Russian forces are stalled around the outskirts of Kyiv, food and supply shortages continue to plague advancing Russian forces, and Ukrainian resistance is, by all reports, holding very firm.
Does this mean the Ukrainians are going on offense? Maybe. The Pentagon did not formally confirm multiple news reports that Ukrainians have re-taken several suburban areas and towns previously occupied by Russians. However, Pentagon spokesman John Kirby specifically said, “we’ve seen indications that the Ukrainians are going a bit more on the offense now.”
It would make sense if this were the case, given the apparent success of their operations thus far. Pentagon officials, independent observers, and countless news reports have spoken at great length about the resolve, intensity, and continued success of the Ukrainian fighters. There are likely many reasons for this, perhaps the first and foremost simply being intensity and will to fight, as Ukrainians are fighting for their homeland and existence. This is particularly true given that the Russian military is now targeting civilians as part of what appears to be a terror campaign to scare and traumatize the Ukrainian people into submission. However, it does not seem to be working. The sheer intensity and determination of the Ukrainians to defend their homeland with their lives is captivating global attention.
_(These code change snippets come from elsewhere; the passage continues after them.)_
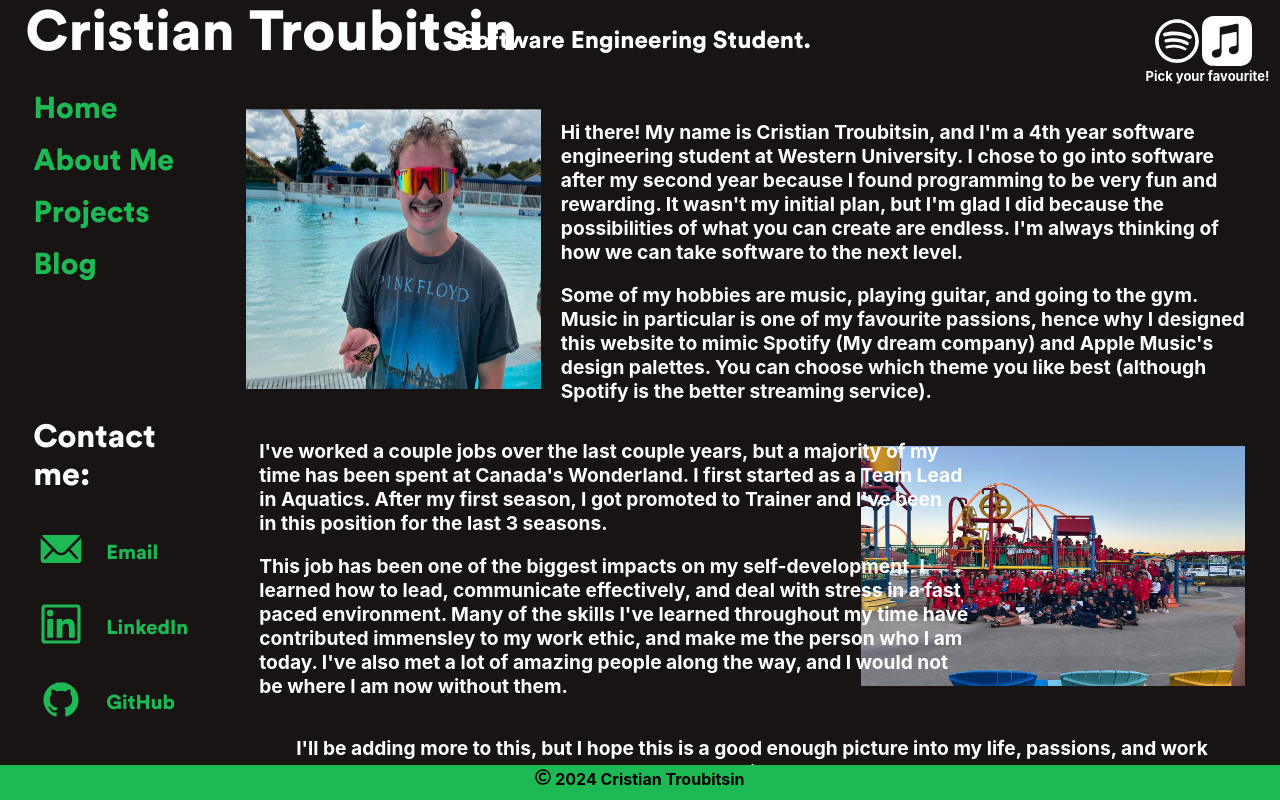
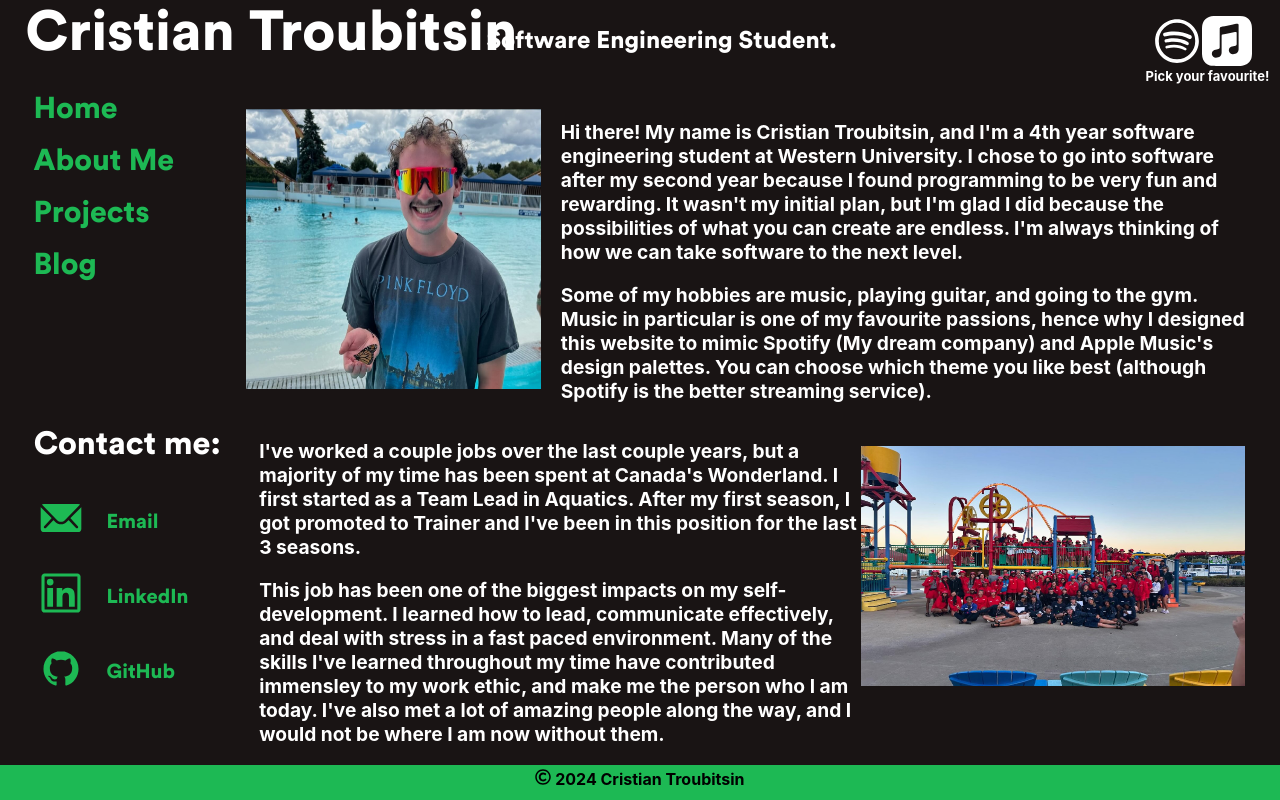
Before and after one commit to ctroubit/pw, a React (Create React App) app in the folder pw-ctroubit/: page /about in a window 1280 px wide. Built offline with nearby package versions, Linux system fonts and the light colour scheme; a web font is replaced by a local one.

Commit message:
Fixed problems with layout

```diff
--- a/pw-ctroubit/src/components/About.css
+++ b/pw-ctroubit/src/components/About.css
@@ -44,12 +44,13 @@
 .part2{
     align-self: flex-end;
     margin-top: 3vh;
+
 }
 
 .text2{
     margin-left: -47vw;
     margin-top: -34vh;
-
+    width: 47vw;
 }
 .text3{
     text-align: center;
--- a/pw-ctroubit/src/components/About.js
+++ b/pw-ctroubit/src/components/About.js
@@ -41,17 +41,17 @@
                 />
                 <div className='text2'>
                     <p>
-                        I've worked a couple jobs over the last couple years, but a majority of my <br></br>
-                        time has been spent at Canada's Wonderland. I first started as a Team Lead <br></br>
-                        in Aquatics. After my first season, I got promoted to Trainer and I've been<br></br>
+                        I've worked a couple jobs over the last couple years, but a majority of my
+                        time has been spent at Canada's Wonderland. I first started as a Team Lead
+                        in Aquatics. After my first season, I got promoted to Trainer and I've been
                          in this position for the last 3 seasons.
                     </p>
                     <p>
-                    This job has been one of the biggest impacts on my self-development. I <br></br>
-                    learned how to lead, communicate effectively, and deal with stress in a fast <br></br>
-                    paced environment. Many of the skills I've learned throughout my time have <br></br>
-                    contributed immensley to my work ethic, and make me the person who I am <br></br>
-                    today. I've also met a lot of amazing people along the way, and I would not <br></br>
+                    This job has been one of the biggest impacts on my self-development. I
+                    learned how to lead, communicate effectively, and deal with stress in a fast
+                    paced environment. Many of the skills I've learned throughout my time have
+                    contributed immensley to my work ethic, and make me the person who I am
+                    today. I've also met a lot of amazing people along the way, and I would not
                     be where I am now without them.
                     </p>
 
--- a/pw-ctroubit/src/components/Header.css
+++ b/pw-ctroubit/src/components/Header.css
@@ -14,7 +14,7 @@
 
  .subheader {
     font-size: 150%;
-    margin-left: 36%;
+    margin-left: 38%;
     margin-top: -5vh;
     color: white;
     font-family: 'custom', sans-serif;
--- a/pw-ctroubit/src/components/Navbar.css
+++ b/pw-ctroubit/src/components/Navbar.css
@@ -51,9 +51,10 @@
 
 .sidenav {
   height: 80vh;
-  width: 15vw;
+  width: 16vw;
   position: fixed;
   z-index: 1;
+  overflow: hidden;
   top: 0;
   left: 0;
   overflow-x: hidden;
```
Morale and sustainment problems impair Russian efforts to advance. Yet another key, although potentially less recognized, factor may be Ukraine’s effective warfare tactics. Using allied-supplied anti-tank weapons, anti-aircraft weapons, and other technologies, Ukrainian forces are employing hit-and-run ambush operations to surprise and attack approaching Russian forces from protected or hidden positions.
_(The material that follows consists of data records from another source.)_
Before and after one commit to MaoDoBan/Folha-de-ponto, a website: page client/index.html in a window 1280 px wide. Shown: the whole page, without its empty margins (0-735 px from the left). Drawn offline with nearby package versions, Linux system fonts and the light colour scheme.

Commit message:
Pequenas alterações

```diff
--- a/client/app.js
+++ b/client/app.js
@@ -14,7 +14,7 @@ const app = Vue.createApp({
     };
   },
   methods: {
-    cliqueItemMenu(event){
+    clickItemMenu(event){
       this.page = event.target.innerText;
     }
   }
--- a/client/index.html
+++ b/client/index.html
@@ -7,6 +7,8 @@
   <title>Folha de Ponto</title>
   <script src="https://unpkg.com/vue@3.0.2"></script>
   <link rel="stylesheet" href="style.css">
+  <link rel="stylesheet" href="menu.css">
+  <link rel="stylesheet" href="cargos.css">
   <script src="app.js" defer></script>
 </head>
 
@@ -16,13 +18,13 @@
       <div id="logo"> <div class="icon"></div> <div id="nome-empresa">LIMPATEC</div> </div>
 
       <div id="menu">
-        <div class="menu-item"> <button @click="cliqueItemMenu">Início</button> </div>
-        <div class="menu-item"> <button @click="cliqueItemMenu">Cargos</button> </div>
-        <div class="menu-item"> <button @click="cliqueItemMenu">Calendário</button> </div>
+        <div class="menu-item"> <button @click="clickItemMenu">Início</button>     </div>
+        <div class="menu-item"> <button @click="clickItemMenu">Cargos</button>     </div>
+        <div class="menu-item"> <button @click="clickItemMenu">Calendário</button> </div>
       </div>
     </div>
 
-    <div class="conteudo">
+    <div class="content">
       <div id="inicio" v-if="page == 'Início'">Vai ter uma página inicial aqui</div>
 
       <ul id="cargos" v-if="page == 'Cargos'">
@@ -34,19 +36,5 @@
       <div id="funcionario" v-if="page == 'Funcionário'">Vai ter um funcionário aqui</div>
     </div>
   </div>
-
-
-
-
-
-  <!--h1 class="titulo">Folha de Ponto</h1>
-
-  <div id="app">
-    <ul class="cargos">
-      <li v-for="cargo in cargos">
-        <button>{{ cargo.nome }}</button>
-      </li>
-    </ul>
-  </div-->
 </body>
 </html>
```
This approach has slowed, stopped, or entirely destroyed elements of the Russian advance, which a senior defense official said is still fifteen kilometers to the northwest of Kyiv. “We don’t see a push from the south toward Kyiv from the Russians. They haven’t been able to break out of Chernihiv,” a senior defense official told reporters.
Knowing the terrain and building structures likely helps the Ukrainian forces, as well-armed Ukrainian fighters are showing the world how a dismounted force of decentralized soldiers can take on a heavier mechanized invading force. Tactics are fundamental to this, as fighters can use the cover of buildings to avoid detection before surprise attacks on advancing armored and tactical vehicles. To accomplish this, Ukrainian fighters are likely operating without a heavily centralized command and control, allowing them to push certain kinds of decisions past approval chains. This would enhance efficiency by enabling forward operating units to employ ambush and hit and run tactics successfully. Also, dispersed groups of fighters appear to be having success attacking Russian forces at critical intersections and chokepoints, where advancing forces may be more vulnerable.
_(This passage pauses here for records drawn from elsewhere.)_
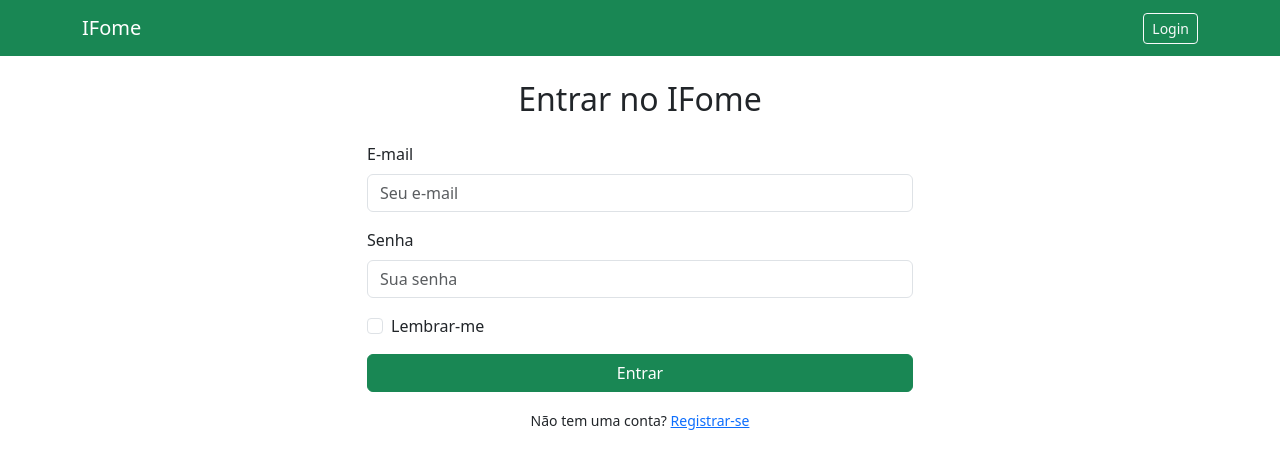
After one commit to AnaBeatriz196/Projeto_Final_DB2, a Flask app: page / in a window 1280 px wide. The commit adds this page. Shown: the top 469 px of the page. Run offline with Flask 3, Linux system fonts and the light colour scheme.

Commit message:
v1.1 (Auth parcialmente resolvido)

```diff
--- a/app/routes/auth.py
+++ b/app/routes/auth.py
@@ -5,7 +5,7 @@ from app.forms.registro_form import RegistroForm
 from app.models.user import User
 from app import db
 
-auth_bp = Blueprint('auth', __name__)  # agora rotas ficam em /auth/login etc.
+auth_bp = Blueprint('auth', __name__, template_folder='templates')  # agora rotas ficam em /auth/login etc.
 
 @auth_bp.route('/', methods=['GET', 'POST'])  # era '/', agora é '/login'
 def login():
@@ -38,6 +38,7 @@ def login():
 
     return render_template('auth/login.html', form=form)
 
+
 @auth_bp.route('/logout')
 @login_required
 def logout():
--- a/run.py
+++ b/run.py
@@ -7,15 +7,24 @@ from app.routes.student import student_bp
 from flask import Flask
 from flask_sqlalchemy import SQLAlchemy
 from flask_login import LoginManager
+from jinja2 import FileSystemLoader
+import logging
 
 
 db = SQLAlchemy()
 login_manager = LoginManager()
 
 
+class LoggingLoader(FileSystemLoader):
+    def get_source(self, environment, template):
+        logging.info(f"Buscando template: {template} em {self.searchpath}")
+        return super().get_source(environment, template)
+
+
 
 def create_app():
     app = Flask(__name__)
+    app.jinja_loader = LoggingLoader(app.template_folder)
 
     app.config['SECRET_KEY'] = 'sua_chave_secreta'
     app.config['SQLALCHEMY_DATABASE_URI'] = 'sqlite:///meubanco.db'  # ou seu banco
@@ -47,4 +56,5 @@ def create_app():
 
 if __name__ == '__main__':
     app = create_app()
+    logging.basicConfig(level=logging.INFO)
     app.run(debug=True)
--- /dev/null
+++ b/templates/auth/login.html
@@ -0,0 +1,41 @@
+{% extends 'base.html' %}
+
+{% block title %}Login - IFome{% endblock %}
+
+{% block content %}
+<div class="row justify-content-center">
+    <div class="col-md-6">
+        <h2 class="text-center mb-4">Entrar no IFome</h2>
+        <form method="POST" action="{{ url_for('auth.login') }}">
+            {{ form.hidden_tag() }}
+
+            <div class="mb-3">
+                {{ form.email.label(class="form-label") }}
+                {{ form.email(class="form-control", placeholder="Seu e-mail") }}
+                {% for error in form.email.errors %}
+                    <div class="text-danger">{{ error }}</div>
+                {% endfor %}
+            </div>
+
+            <div class="mb-3">
+                {{ form.senha.label(class="form-label") }}
+                {{ form.senha(class="form-control", placeholder="Sua senha") }}
+                {% for error in form.senha.errors %}
+                    <div class="text-danger">{{ error }}</div>
+                {% endfor %}
+            </div>
+
+            <div class="form-check mb-3">
+                {{ form.lembrar(class="form-check-input") }}
+                {{ form.lembrar.label(class="form-check-label") }}
+            </div>
+
+            <button type="submit" class="btn btn-success w-100">Entrar</button>
+        </form>
+
+        <div class="text-center mt-3">
+            <small>Não tem uma conta? <a href="{{ url_for('auth.registro') }}">Registrar-se</a></small>
+        </div>
+    </div>
+</div>
+{% endblock %}
--- a/app/templates/base.html
+++ b/templates/base.html
@@ -17,7 +17,7 @@
     <!-- Navbar simples -->
     <nav class="navbar navbar-expand-lg navbar-dark bg-success mb-4">
         <div class="container">
-            <a class="navbar-brand" href="{{ url_for('main.dashboard') }}">IFome</a>
+            <a class="navbar-brand" href="{{ url_for('auth.login') }}">IFome</a>
             {% if current_user.is_authenticated %}
                 <span class="text-white me-3">Olá, {{ current_user.nome }}</span>
                 <a class="btn btn-outline-light btn-sm" href="{{ url_for('auth.logout') }}">Sair</a>
```
Also changed, not shown: templates/dashboard_admin.html (renamed from app/templates/dashboard_admin.html), templates/dashboard_aluno.html (renamed from app/templates/dashboard_aluno.html), templates/formulario_inscricao.html (renamed from app/templates/formulario_inscricao.html), templates/login.html (renamed from app/templates/login.html), templates/relatorio.html (renamed from app/templates/relatorio.html).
“We're definitely seeing anecdotal evidence, anyway, that the -- that the Ukrainians are not only defending well, where they choose to defend, but they are -- they are making efforts to take back territory that the Russians have -- you know, have taken in recent days,” the senior defense official said.
Kris Osborn is the Defense Editor for the National Interest. Osborn previously served at the Pentagon as a Highly Qualified Expert with the Office of the Assistant Secretary of the Army—Acquisition, Logistics & Technology. Osborn has also worked as an anchor and on-air military specialist at national TV networks. He has appeared as a guest military expert on Fox News, MSNBC, The Military Channel, and The History Channel. He also has a Master’s Degree in Comparative Literature from Columbia University.